Welcome to the Sugar Industry Biotech Council
Sugar is a carbohydrate that occurs naturally in fruits and vegetables. Of all known plants, sugar is most highly concentrated in sugar beets and sugar cane. The sucrose (sugar) from sugar beets and sugar cane is identical, and the same as the sucrose found in fruits and vegetables.
Whether from sugar beets or sugar cane, or from sugar crops grown using conventional, biotech or organic methods, sugar is pure and natural and has identical nutritional value, composition and wholesomeness. The sugar is the same no matter its original plant source or growing practice.
Both sugar beets and sugar cane are grown in North America, and growers of these crops face significant challenges protecting their crops from weeds, insects, diseases and the environment. Biotechnology provides a platform for new technologies to manage these challenges and develop traits, such as new options for weed control, insect protection and disease resistance.
Today, biotechnology-enhanced sugar beets are helping growers manage weeds, improve productivity and lessen impacts on the environment, while preserving a sustainable and geographically diverse supply of sugar. Additionally, experimental sugar cane varieties containing various biotech traits are being thoroughly evaluated around the world.
Because sugar is an important ingredient in the North American food supply, it is vital to have a sustainable and geographically diverse supply of sugar and sugar byproducts to support the North American food industry for consumers. In North America, hurricanes, droughts, floods, frosts and other environmental events have historically challenged the dependable supply of sugar products.

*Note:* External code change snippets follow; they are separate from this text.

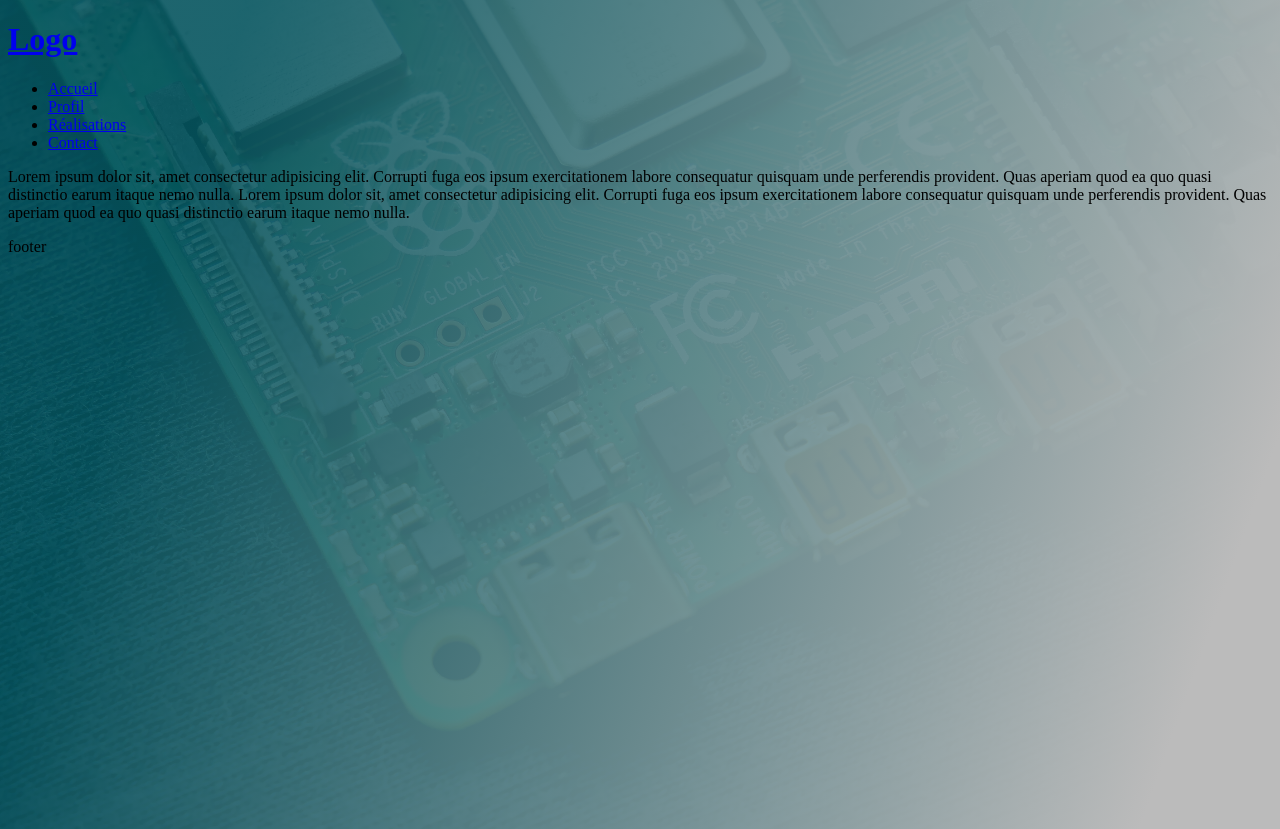
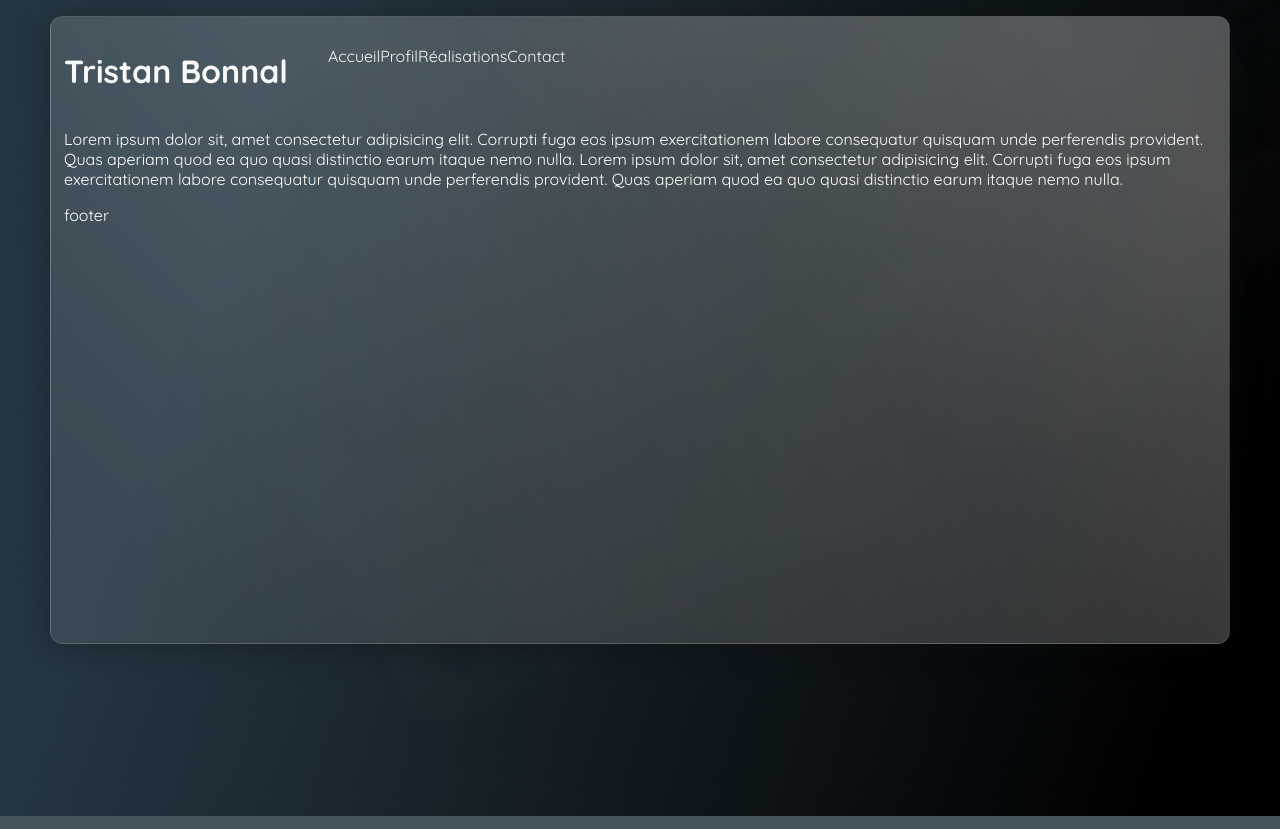
Before and after one commit to TristanBonnal/supreme-enigma, a PHP site: page / in a window 1280 px wide. Run offline with PHP 8.4, Linux system fonts and the light colour scheme.

Commit message:
glassmorphism container

```diff
--- a/assets/css/style.css
+++ b/assets/css/style.css
@@ -1,11 +1,48 @@
 body {
+    padding: 0;
+    margin: 0;
+    box-sizing: border-box;
     background:
-        /* linear-gradient( 68.4deg,  rgba(248,182,204,0.95) 0.5%, rgba(192,198,230,0.95) 49%, rgba(225,246,240,0.95) 99.8% ), */
-        /* radial-gradient( circle farthest-corner at 10% 20%,  rgba(253,101,133,0.95) 0%, rgba(255,211,165,0.95) 90% ), */
-        linear-gradient( 109.6deg,  rgba(5,84,94,0.9) 16%, #bbb 91.1% ),
+        /* linear-gradient( 109.6deg,  rgba(36, 54, 65, 0.99) 18.9%, rgba(76, 69, 99, 0.99) 91.1% ), */
+        linear-gradient( 109.6deg,  rgba(36, 54, 65, 0.99) 18.9%, rgba(0, 0, 0, 0.99) 91.1% ),
+        /* linear-gradient( 109.6deg,  rgba(5,84,94,0.95) 16%, #bbb 91.1% ), */
         url(/assets/img/bg.jpg) center center/ cover no-repeat;
     ;
     height: 100vh;
+    /* font-family: 'Ubuntu', sans-serif; */
+    /* font-family: 'Montserrat', sans-serif; */
+    /* font-family: 'Nunito', sans-serif; */
+    font-family: 'Quicksand', sans-serif;
+    color: rgb(255, 255, 255);
+}
 
+a,
+a:visited {
+    color: rgb(249, 249, 249);
+    text-decoration: none;
 }
-background-image: ;
+
+li {
+    list-style: none;
+}
+
+.container {
+    padding: .8em;
+    background-color: rgba(255, 255, 255, 0.106);
+    background: linear-gradient(225deg, rgba(255,255,255,0.3) 10%, rgba(255,255,255,0.2) 40%, rgba(255,255,255,0.1) 90%);
+    width: 90%;
+    height: 600px;
+    margin: 1em auto;
+    border: 1px solid rgba(255, 255, 255, 0.113);
+    border-radius: .8em;
+    backdrop-filter: blur(10px);
+    box-shadow: rgba(13, 13, 13, 0.404) 1px 1px 30px;
+}
+
+.ban {
+    display: flex;
+}
+
+.nav {
+    display:flex;
+}
--- a/index.php
+++ b/index.php
@@ -6,12 +6,16 @@
     <meta name="viewport" content="width=device-width, initial-scale=1.0">
     <title>TristanBonnal-Dev</title>
     <link rel="stylesheet" href="assets/css/style.css">
+    <link rel="preconnect" href="https://fonts.googleapis.com">
+    <link rel="preconnect" href="https://fonts.gstatic.com" crossorigin>
+    <link href="https://fonts.googleapis.com/css2?family=Montserrat:ital,wght@0,300;0,400;0,500;0,600;1,400&family=Nunito:ital,wght@0,300;0,400;0,600;0,700;1,400&family=Quicksand:wght@300;400;500;700&family=Ubuntu:ital,wght@0,300;0,400;0,500;0,700;1,400;1,500&display=swap" rel="stylesheet">
 </head>
 <body>
-    <header>
-        <h1><a href="#"> Logo</a></h1>
+    <div class="container">
+        <header class="ban">
+            <h1><a href="#">Tristan Bonnal</a></h1>
             <nav>
-            <ul>
+                <ul class="nav">
                     <li><a href="/">Accueil</a></li>
                     <li><a href="/">Profil</a></li>
                     <li><a href="/">Réalisations</a></li>
@@ -28,5 +32,6 @@
         <footer>
             footer
         </footer>
+    </div>
 </body>
 </html>
```
Lines whose indentation alone changed are shown as unchanged.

Roundup Ready® sugar beets, which are enhanced through biotechnology, are an important tool that can be used by growers to maintain the availability of a consistent, uniform supply of sugar for North American consumers. Roundup Ready sugar beets are the first biotech product commercialized for sugar beets.

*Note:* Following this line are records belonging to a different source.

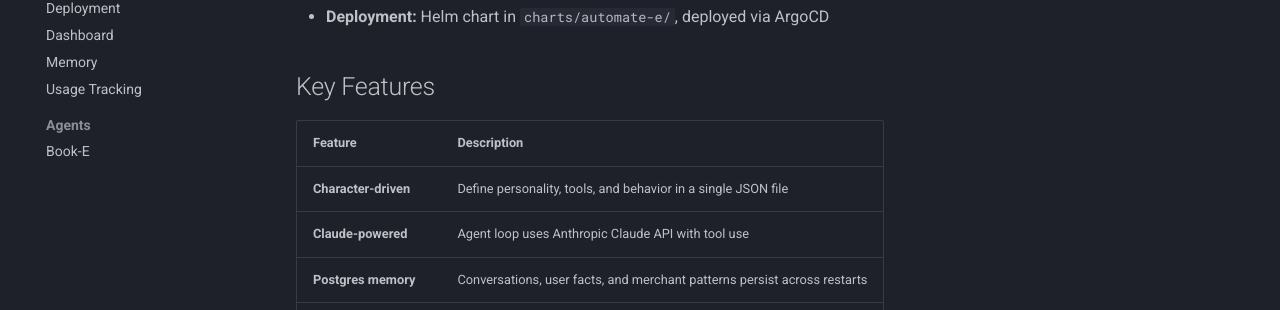
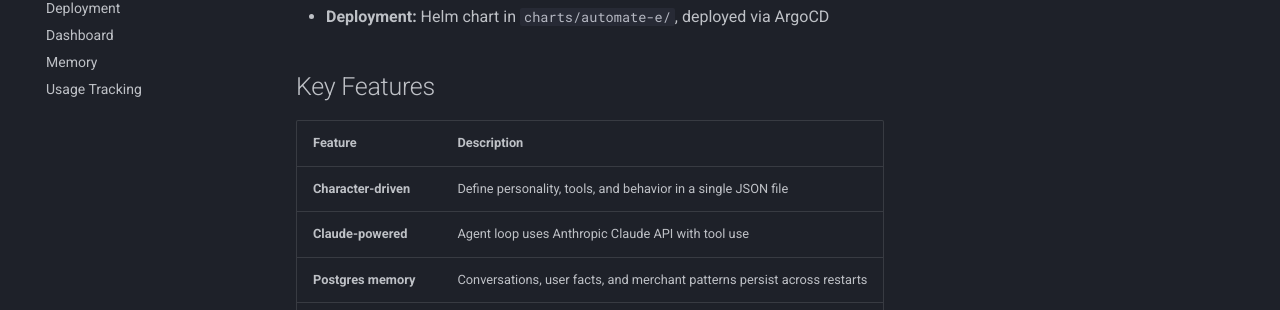
Before and after one commit to Stig-Johnny/automate-e, an MkDocs documentation site: the page built from docs/index.md, in a window 1280 px wide. Shown: the part 336-646 px from the top of the page. Built offline with MkDocs 1.6.1 and Material for MkDocs 9.7.7, drawn with Linux system fonts in a browser that asks for light colours; comment, search, counter and statistics services are not loaded.

Commit message:
fix: remove deleted agents/book-e.md from mkdocs nav
Fixes docs deploy failure in strict mode.

Co-Authored-By: Claude Opus 4.6 (1M context) <noreply@anthropic.com>

```diff
--- a/mkdocs.yml
+++ b/mkdocs.yml
@@ -52,7 +52,5 @@ nav:
     - Dashboard: dashboard.md
     - Memory: memory.md
     - Usage Tracking: usage-tracking.md
-  - Agents:
-    - Book-E: agents/book-e.md
 
 strict: true
```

Learn more about science-based information regarding the benefits of the advances in sugar beet and sugar cane crops.